In addition to his ongoing music director commitments, in the 2014-15 season Kitsopoulos led the New York Philharmonic in holiday subscription concerts following a notable debut the previous season.

He returned to the symphony orchestras of San Francisco, New Jersey, Houston and North Carolina, and makes debuts with the Florida Orchestra, San Antonio Symphony, Louisville Orchestra and Toledo Symphony. A frequent guest conductor at Indiana University, he led Menotti's Last Savage and Rodgers and Hammerstein's South Pacific.

Kitsopoulos also maintains a busy opera schedule. In recent seasons, he has led annual productions at the Indiana University Opera Theater of Gilbert & Sullivan's H.M.S. Pinafore (2013-14), Verdi's Falstaff (2012-13), Bolcom's A View from the Bridge (2011-2012), Strauss' Die Fledermaus (2010-11) and Loesser's The Most Happy Fella (2010-11).
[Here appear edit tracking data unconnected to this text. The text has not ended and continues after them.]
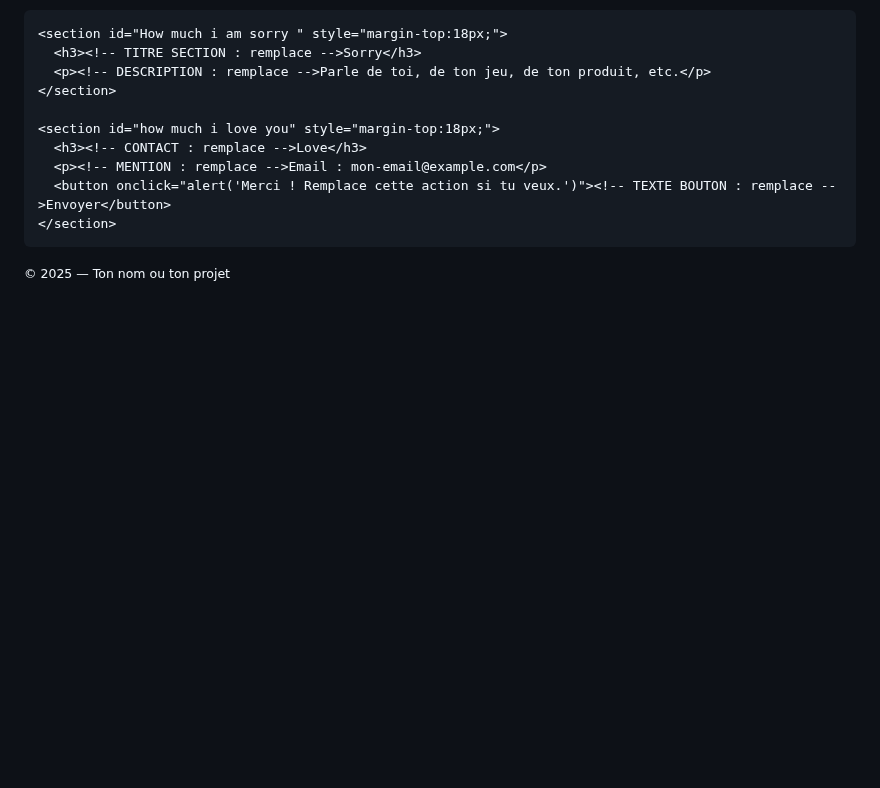
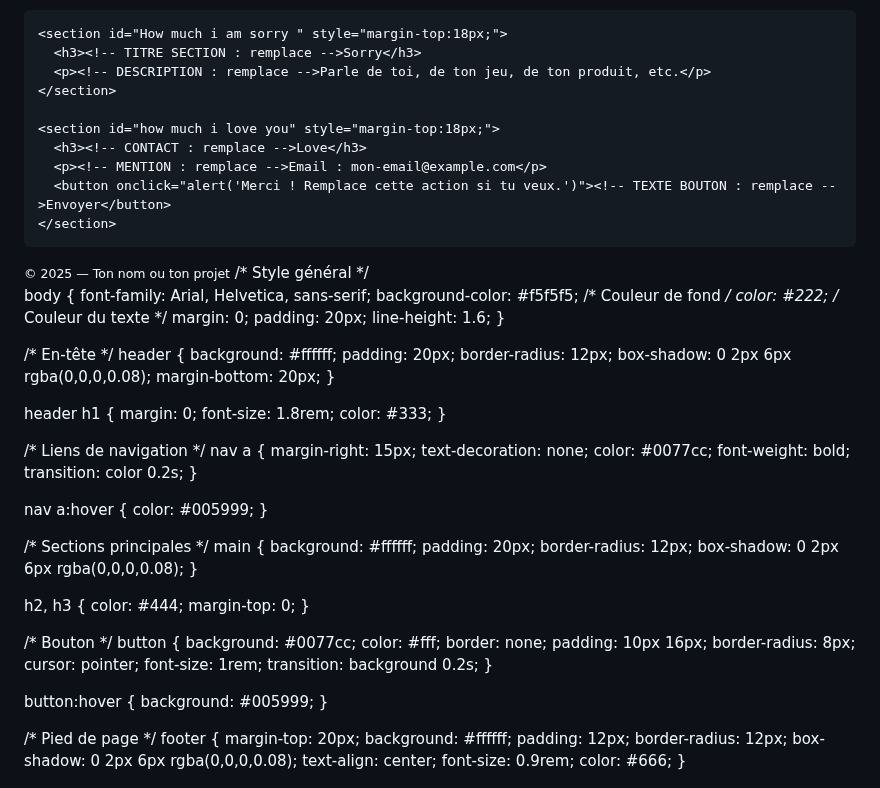
Before and after one commit to Naykuuuu/AsaXGyro.github.io, a Markdown page: README.md, the part around the change. Drawn GitHub-style; blank space fills up the shorter version.

```diff
--- a/README.md
+++ b/README.md
@@ -71,3 +71,83 @@
   </script>
 </body>
 </html>
+/* Style général */
+<link rel="stylesheet" href="style.css">
+
+body {
+  font-family: Arial, Helvetica, sans-serif;
+  background-color: #f5f5f5; /* Couleur de fond */
+  color: #222; /* Couleur du texte */
+  margin: 0;
+  padding: 20px;
+  line-height: 1.6;
+}
+
+/* En-tête */
+header {
+  background: #ffffff;
+  padding: 20px;
+  border-radius: 12px;
+  box-shadow: 0 2px 6px rgba(0,0,0,0.08);
+  margin-bottom: 20px;
+}
+
+header h1 {
+  margin: 0;
+  font-size: 1.8rem;
+  color: #333;
+}
+
+/* Liens de navigation */
+nav a {
+  margin-right: 15px;
+  text-decoration: none;
+  color: #0077cc;
+  font-weight: bold;
+  transition: color 0.2s;
+}
+
+nav a:hover {
+  color: #005999;
+}
+
+/* Sections principales */
+main {
+  background: #ffffff;
+  padding: 20px;
+  border-radius: 12px;
+  box-shadow: 0 2px 6px rgba(0,0,0,0.08);
+}
+
+h2, h3 {
+  color: #444;
+  margin-top: 0;
+}
+
+/* Bouton */
+button {
+  background: #0077cc;
+  color: #fff;
+  border: none;
+  padding: 10px 16px;
+  border-radius: 8px;
+  cursor: pointer;
+  font-size: 1rem;
+  transition: background 0.2s;
+}
+
+button:hover {
+  background: #005999;
+}
+
+/* Pied de page */
+footer {
+  margin-top: 20px;
+  background: #ffffff;
+  padding: 12px;
+  border-radius: 12px;
+  box-shadow: 0 2px 6px rgba(0,0,0,0.08);
+  text-align: center;
+  font-size: 0.9rem;
+  color: #666;
+}
```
Also much in demand as a theater conductor, both on Broadway and nationwide, Kitsopoulos was music director and conductor of Rodgers and Hammerstein's Cinderella on Broadway.

He served as music director and conductor of The Gershwins' Porgy and Bess, the Tony-Award winning Broadway musical revival featuring Audra McDonald and Norm Lewis which ran until September 2012.

Prior to that, he was conductor and musical director of the Tony-nominated musical A Catered Affair, the Tony-nominated musical Coram Boy and the American Conservatory Theatre's production of Kurt Weill's Happy End, for which he recorded the cast album at Skywalker Ranch.

Other musical theater highlights include serving as music director and principal conductor of Baz Luhrmann's highly acclaimed production of Puccini's La Bohème, conducting the new musical Mambo Kings in San Francisco, serving as music director of Frank Wildhorn's Dracula and Les Misérables, and conducting Matthew Bourne's Broadway production of Tchaikovsky's Swan Lake.

Kitsopoulos' most recent recording is the Grammy Award-winning original Broadway cast album of the Tony-Award winning The Gershwins' Porgy and Bess, released in May 2012 on P.S. Classics.

His first recording, Baz Luhrmann's production of La Bohème, is available on Dreamworks. Also available are recordings of Happy End, the only English-language recording of the work, and an original Broadway cast recording of A Catered Affair on P.S. Classics.

Kitsopoulos studied conducting with his principal teacher Vincent La Selva, as well as Gustav Meier, Sergiu Commissiona and Semyon Bychkov. He studied piano with Marienka Michna, Chandler Gregg, Ed Edson and Sophia Rosoff.

To learn more about the Pacific Symphony Music Director Carl St.Clair, click here.